Required action — Scan the entries below and extract each line with the word "LAPACK" in it.
━━━━━ Dataset content
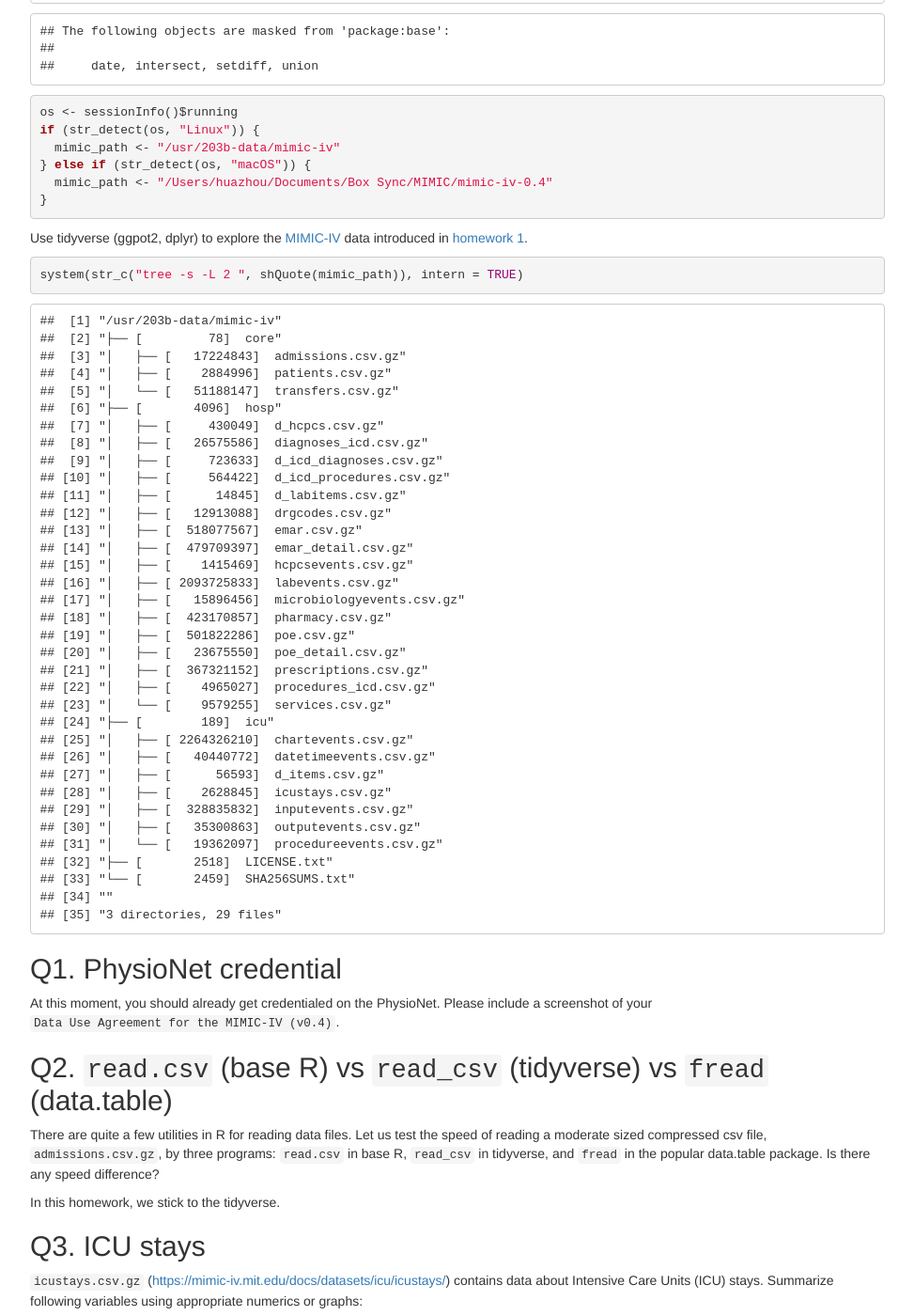
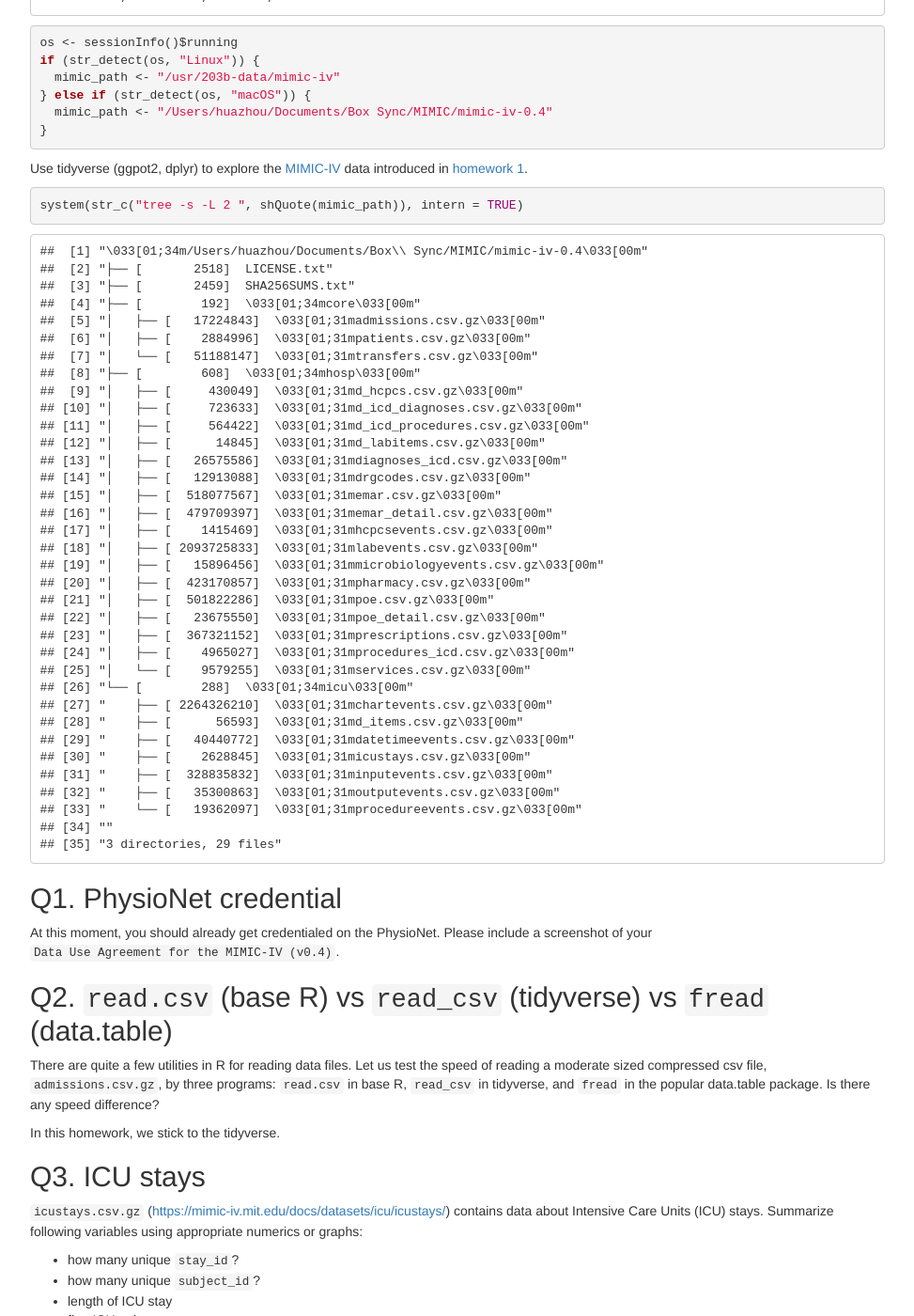
Before and after one commit to ucla-biostat203b-2021winter/ucla-biostat203b-2021winter.github.io, a Jekyll site: the page hw/hw2/hw2.html, which Jekyll copies as it is, in a window 1280 px wide and 1400 px high, scrolled down 1641 px. Shown: the whole window at 94% size, without its empty margins (153-1126 px from the left). Built offline with Jekyll 4.4.1, drawn with Linux system fonts in a browser that asks for light colours; some of the changed text lies outside the part shown.

Commit message:
minor edits

```diff
--- a/hw/hw2/hw2.html
+++ b/hw/hw2/hw2.html
@@ -391,34 +391,30 @@
 
 <p>Display machine information for reproducibility:</p>
 <pre class="r"><code>sessionInfo()</code></pre>
-<pre><code>## R version 3.6.0 (2019-04-26)
-## Platform: x86_64-redhat-linux-gnu (64-bit)
-## Running under: CentOS Linux 7 (Core)
+<pre><code>## R version 4.0.3 (2020-10-10)
+## Platform: x86_64-apple-darwin17.0 (64-bit)
+## Running under: macOS Catalina 10.15.7
 ##
 ## Matrix products: default
-## BLAS/LAPACK: /usr/lib64/R/lib/libRblas.so
+## BLAS:   /Library/Frameworks/R.framework/Versions/4.0/Resources/lib/libRblas.dylib
+## LAPACK: /Library/Frameworks/R.framework/Versions/4.0/Resources/lib/libRlapack.dylib
 ##
 ## locale:
-##  [1] LC_CTYPE=en_US.UTF-8       LC_NUMERIC=C
-##  [3] LC_TIME=en_US.UTF-8        LC_COLLATE=en_US.UTF-8
-##  [5] LC_MONETARY=en_US.UTF-8    LC_MESSAGES=en_US.UTF-8
-##  [7] LC_PAPER=en_US.UTF-8       LC_NAME=C
-##  [9] LC_ADDRESS=C               LC_TELEPHONE=C
-## [11] LC_MEASUREMENT=en_US.UTF-8 LC_IDENTIFICATION=C
+## [1] en_US.UTF-8/en_US.UTF-8/en_US.UTF-8/C/en_US.UTF-8/en_US.UTF-8
 ##
 ## attached base packages:
 ## [1] stats     graphics  grDevices utils     datasets  methods   base
 ##
 ## loaded via a namespace (and not attached):
-##  [1] compiler_3.6.0  magrittr_2.0.1  tools_3.6.0     htmltools_0.5.0
+##  [1] compiler_4.0.3  magrittr_2.0.1  tools_4.0.3     htmltools_0.5.1
 ##  [5] yaml_2.2.1      stringi_1.5.3   rmarkdown_2.6   knitr_1.30
-##  [9] stringr_1.4.0   xfun_0.19       digest_0.6.27   rlang_0.4.10
+##  [9] stringr_1.4.0   xfun_0.20       digest_0.6.27   rlang_0.4.10
 ## [13] evaluate_0.14</code></pre>
-<pre class="r"><code>knitr::opts_chunk$set(echo = TRUE, cache = TRUE)
+<pre class="r"><code>knitr::opts_chunk$set(echo = TRUE, cache = TRUE, cache.lazy = FALSE)
 library(tidyverse)</code></pre>
 <pre><code>## ── Attaching packages ─────────────────────────────────────── tidyverse 1.3.0 ──</code></pre>
 <pre><code>## ✓ ggplot2 3.3.3     ✓ purrr   0.3.4
-## ✓ tibble  3.0.4     ✓ dplyr   1.0.2
+## ✓ tibble  3.0.5     ✓ dplyr   1.0.3
 ## ✓ tidyr   1.1.2     ✓ stringr 1.4.0
 ## ✓ readr   1.4.0     ✓ forcats 0.5.0</code></pre>
 <pre><code>## ── Conflicts ────────────────────────────────────────── tidyverse_conflicts() ──
@@ -451,39 +447,39 @@
 }</code></pre>
 <p>Use tidyverse (ggpot2, dplyr) to explore the <a href="https://mimic-iv.mit.edu">MIMIC-IV</a> data introduced in <a href="https://ucla-biostat203b-2021winter.github.io/hw/hw1/hw1.html">homework 1</a>.</p>
 <pre class="r"><code>system(str_c(&quot;tree -s -L 2 &quot;, shQuote(mimic_path)), intern = TRUE)</code></pre>
-<pre><code>##  [1] &quot;/usr/203b-data/mimic-iv&quot;
-##  [2] &quot;├── [         78]  core&quot;
-##  [3] &quot;│   ├── [   17224843]  admissions.csv.gz&quot;
-##  [4] &quot;│   ├── [    2884996]  patients.csv.gz&quot;
-##  [5] &quot;│   └── [   51188147]  transfers.csv.gz&quot;
-##  [6] &quot;├── [       4096]  hosp&quot;
-##  [7] &quot;│   ├── [     430049]  d_hcpcs.csv.gz&quot;
-##  [8] &quot;│   ├── [   26575586]  diagnoses_icd.csv.gz&quot;
-##  [9] &quot;│   ├── [     723633]  d_icd_diagnoses.csv.gz&quot;
-## [10] &quot;│   ├── [     564422]  d_icd_procedures.csv.gz&quot;
-## [11] &quot;│   ├── [      14845]  d_labitems.csv.gz&quot;
-## [12] &quot;│   ├── [   12913088]  drgcodes.csv.gz&quot;
-## [13] &quot;│   ├── [  518077567]  emar.csv.gz&quot;
-## [14] &quot;│   ├── [  479709397]  emar_detail.csv.gz&quot;
-## [15] &quot;│   ├── [    1415469]  hcpcsevents.csv.gz&quot;
-## [16] &quot;│   ├── [ 2093725833]  labevents.csv.gz&quot;
-## [17] &quot;│   ├── [   15896456]  microbiologyevents.csv.gz&quot;
-## [18] &quot;│   ├── [  423170857]  pharmacy.csv.gz&quot;
-## [19] &quot;│   ├── [  501822286]  poe.csv.gz&quot;
-## [20] &quot;│   ├── [   23675550]  poe_detail.csv.gz&quot;
-## [21] &quot;│   ├── [  367321152]  prescriptions.csv.gz&quot;
-## [22] &quot;│   ├── [    4965027]  procedures_icd.csv.gz&quot;
-## [23] &quot;│   └── [    9579255]  services.csv.gz&quot;
-## [24] &quot;├── [        189]  icu&quot;
-## [25] &quot;│   ├── [ 2264326210]  chartevents.csv.gz&quot;
-## [26] &quot;│   ├── [   40440772]  datetimeevents.csv.gz&quot;
-## [27] &quot;│   ├── [      56593]  d_items.csv.gz&quot;
-## [28] &quot;│   ├── [    2628845]  icustays.csv.gz&quot;
-## [29] &quot;│   ├── [  328835832]  inputevents.csv.gz&quot;
-## [30] &quot;│   ├── [   35300863]  outputevents.csv.gz&quot;
-## [31] &quot;│   └── [   19362097]  procedureevents.csv.gz&quot;
-## [32] &quot;├── [       2518]  LICENSE.txt&quot;
-## [33] &quot;└── [       2459]  SHA256SUMS.txt&quot;
+<pre><code>##  [1] &quot;\033[01;34m/Users/huazhou/Documents/Box\\ Sync/MIMIC/mimic-iv-0.4\033[00m&quot;
+##  [2] &quot;├── [       2518]  LICENSE.txt&quot;
+##  [3] &quot;├── [       2459]  SHA256SUMS.txt&quot;
+##  [4] &quot;├── [        192]  \033[01;34mcore\033[00m&quot;
+##  [5] &quot;│   ├── [   17224843]  \033[01;31madmissions.csv.gz\033[00m&quot;
+##  [6] &quot;│   ├── [    2884996]  \033[01;31mpatients.csv.gz\033[00m&quot;
+##  [7] &quot;│   └── [   51188147]  \033[01;31mtransfers.csv.gz\033[00m&quot;
+##  [8] &quot;├── [        608]  \033[01;34mhosp\033[00m&quot;
+##  [9] &quot;│   ├── [     430049]  \033[01;31md_hcpcs.csv.gz\033[00m&quot;
+## [10] &quot;│   ├── [     723633]  \033[01;31md_icd_diagnoses.csv.gz\033[00m&quot;
+## [11] &quot;│   ├── [     564422]  \033[01;31md_icd_procedures.csv.gz\033[00m&quot;
+## [12] &quot;│   ├── [      14845]  \033[01;31md_labitems.csv.gz\033[00m&quot;
+## [13] &quot;│   ├── [   26575586]  \033[01;31mdiagnoses_icd.csv.gz\033[00m&quot;
+## [14] &quot;│   ├── [   12913088]  \033[01;31mdrgcodes.csv.gz\033[00m&quot;
+## [15] &quot;│   ├── [  518077567]  \033[01;31memar.csv.gz\033[00m&quot;
+## [16] &quot;│   ├── [  479709397]  \033[01;31memar_detail.csv.gz\033[00m&quot;
+## [17] &quot;│   ├── [    1415469]  \033[01;31mhcpcsevents.csv.gz\033[00m&quot;
+## [18] &quot;│   ├── [ 2093725833]  \033[01;31mlabevents.csv.gz\033[00m&quot;
+## [19] &quot;│   ├── [   15896456]  \033[01;31mmicrobiologyevents.csv.gz\033[00m&quot;
+## [20] &quot;│   ├── [  423170857]  \033[01;31mpharmacy.csv.gz\033[00m&quot;
+## [21] &quot;│   ├── [  501822286]  \033[01;31mpoe.csv.gz\033[00m&quot;
+## [22] &quot;│   ├── [   23675550]  \033[01;31mpoe_detail.csv.gz\033[00m&quot;
+## [23] &quot;│   ├── [  367321152]  \033[01;31mprescriptions.csv.gz\033[00m&quot;
+## [24] &quot;│   ├── [    4965027]  \033[01;31mprocedures_icd.csv.gz\033[00m&quot;
+## [25] &quot;│   └── [    9579255]  \033[01;31mservices.csv.gz\033[00m&quot;
+## [26] &quot;└── [        288]  \033[01;34micu\033[00m&quot;
+## [27] &quot;    ├── [ 2264326210]  \033[01;31mchartevents.csv.gz\033[00m&quot;
+## [28] &quot;    ├── [      56593]  \033[01;31md_items.csv.gz\033[00m&quot;
+## [29] &quot;    ├── [   40440772]  \033[01;31mdatetimeevents.csv.gz\033[00m&quot;
+## [30] &quot;    ├── [    2628845]  \033[01;31micustays.csv.gz\033[00m&quot;
+## [31] &quot;    ├── [  328835832]  \033[01;31minputevents.csv.gz\033[00m&quot;
+## [32] &quot;    ├── [   35300863]  \033[01;31moutputevents.csv.gz\033[00m&quot;
+## [33] &quot;    └── [   19362097]  \033[01;31mprocedureevents.csv.gz\033[00m&quot;
 ## [34] &quot;&quot;
 ## [35] &quot;3 directories, 29 files&quot;</code></pre>
 <div id="q1.-physionet-credential" class="section level2">
@@ -512,7 +508,7 @@
 </div>
 <div id="q4.-admission-data" class="section level2">
 <h2>Q4. <code>admission</code> data</h2>
-<p>Information of the patients admitted into hospital is available in <code>ADMISSION.csv.gz</code>. See <a href="https://mimic-iv.mit.edu/docs/datasets/core/admissions/" class="uri">https://mimic-iv.mit.edu/docs/datasets/core/admissions/</a> for details of each field in this file. Summarize following variables using appropriate graphs. Explain any patterns you observe.</p>
+<p>Information of the patients admitted into hospital is available in <code>admissions.csv.gz</code>. See <a href="https://mimic-iv.mit.edu/docs/datasets/core/admissions/" class="uri">https://mimic-iv.mit.edu/docs/datasets/core/admissions/</a> for details of each field in this file. Summarize following variables using appropriate graphs. Explain any patterns you observe.</p>
 <ul>
 <li>admission year<br />
 </li>
@@ -544,7 +540,7 @@
 </li>
 <li>death</li>
 </ul>
-<p>Note it is possible that one patient (uniquely identified by the <code>SUBJECT_ID</code>) is admitted into hospital multiple times. When summarizing some demographic information, it makes sense to summarize based on unique patients.</p>
+<p>Note it is possible that one patient (uniquely identified by the <code>subject_id</code>) is admitted into hospital multiple times. When summarizing some demographic information, it makes sense to summarize based on unique patients.</p>
 </div>
 <div id="q5.-patient-data" class="section level2">
 <h2>Q5. <code>patient</code> data</h2>
@@ -558,13 +554,13 @@
 <div id="q6.-lab-results" class="section level2">
 <h2>Q6. Lab results</h2>
 <p><code>labevents.csv.gz</code> (<a href="https://mimic-iv.mit.edu/docs/datasets/hosp/labevents/" class="uri">https://mimic-iv.mit.edu/docs/datasets/hosp/labevents/</a>) contains all laboratory measurements for patients.</p>
-<p>We are interested in the lab measurements of creatinine, potassium, sodium, chloride, bicarbonate, hematocrit, white blood cell count, glucose, magnesium, calcium, phosphorus, and lactate. Find the <code>itemid</code>s of these lab measurements from <code>d_labitems.csv.gz</code> and retrieve a subset of <code>labevents.csv.gz</code> only containing these items.</p>
+<p>We are interested in the lab measurements of creatinine (50912), potassium (50971), sodium (50983), chloride (50902), bicarbonate (50882), hematocrit (51221), white blood cell count (51301), glucose (50931), magnesium (50960), calcium (50893), and lactate (50813). Find the <code>itemid</code>s of these lab measurements from <code>d_labitems.csv.gz</code> and retrieve a subset of <code>labevents.csv.gz</code> only containing these items.</p>
 </div>
 <div id="q7.-vitals-from-chartered-events" class="section level2">
 <h2>Q7. Vitals from chartered events</h2>
-<p>We are interested in the vitals for ICU patients: heart rate, mean and systolic blood pressure (invasive and noninvasive measurements combined), body temperature, SpO2, and respiratory rate.</p>
-<p><code>chartevents.csv.gz</code> (<a href="https://mimic-iv.mit.edu/docs/datasets/icu/chartevents/" class="uri">https://mimic-iv.mit.edu/docs/datasets/icu/chartevents/</a>) contains all the charted data available for a patient. During their ICU stay, the primary repository of a patient’s information is their electronic chart. The <code>ITEMID</code> variable indicates a single measurement type in the database. The <code>VALUE</code> variable is the value measured for <code>ITEMID</code>.</p>
-<p><code>d_items.csv.gz</code> (<a href="https://mimic-iv.mit.edu/docs/datasets/icu/d_items/" class="uri">https://mimic-iv.mit.edu/docs/datasets/icu/d_items/</a>) is the dictionary for the <code>ITEMID</code> in <code>CHARTEVENTS.csv</code>. Find potential values of <code>ITEMID</code> that correspond to systolic blood pressure, i.e., <code>LABEL</code> contains the string <code>systolic</code>.</p>
+<p>We are interested in the vitals for ICU patients: heart rate, mean and systolic blood pressure (invasive and noninvasive measurements combined), body temperature, SpO2, and respiratory rate. Find the <code>itemid</code>s of these vitals from <code>d_items.csv.gz</code> and retrieve a subset of <code>chartevents.csv.gz</code> only containing these items.</p>
+<p><code>chartevents.csv.gz</code> (<a href="https://mimic-iv.mit.edu/docs/datasets/icu/chartevents/" class="uri">https://mimic-iv.mit.edu/docs/datasets/icu/chartevents/</a>) contains all the charted data available for a patient. During their ICU stay, the primary repository of a patient’s information is their electronic chart. The <code>itemid</code> variable indicates a single measurement type in the database. The <code>value</code> variable is the value measured for <code>itemid</code>.</p>
+<p><code>d_items.csv.gz</code> (<a href="https://mimic-iv.mit.edu/docs/datasets/icu/d_items/" class="uri">https://mimic-iv.mit.edu/docs/datasets/icu/d_items/</a>) is the dictionary for the <code>itemid</code> in <code>chartevents.csv.gz</code>.</p>
 </div>
 <div id="q8.-putting-things-together" class="section level2">
 <h2>Q8. Putting things together</h2>
```
Also changed, not shown: other parts of hw/hw2/hw2.html (+3 -1 lines), hw/hw2/hw2.Rmd (+9 -8 lines).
━━━━━━━━━━
Task response —
-## BLAS/LAPACK: /usr/lib64/R/lib/libRblas.so
+## LAPACK: /Library/Frameworks/R.framework/Versions/4.0/Resources/lib/libRlapack.dylib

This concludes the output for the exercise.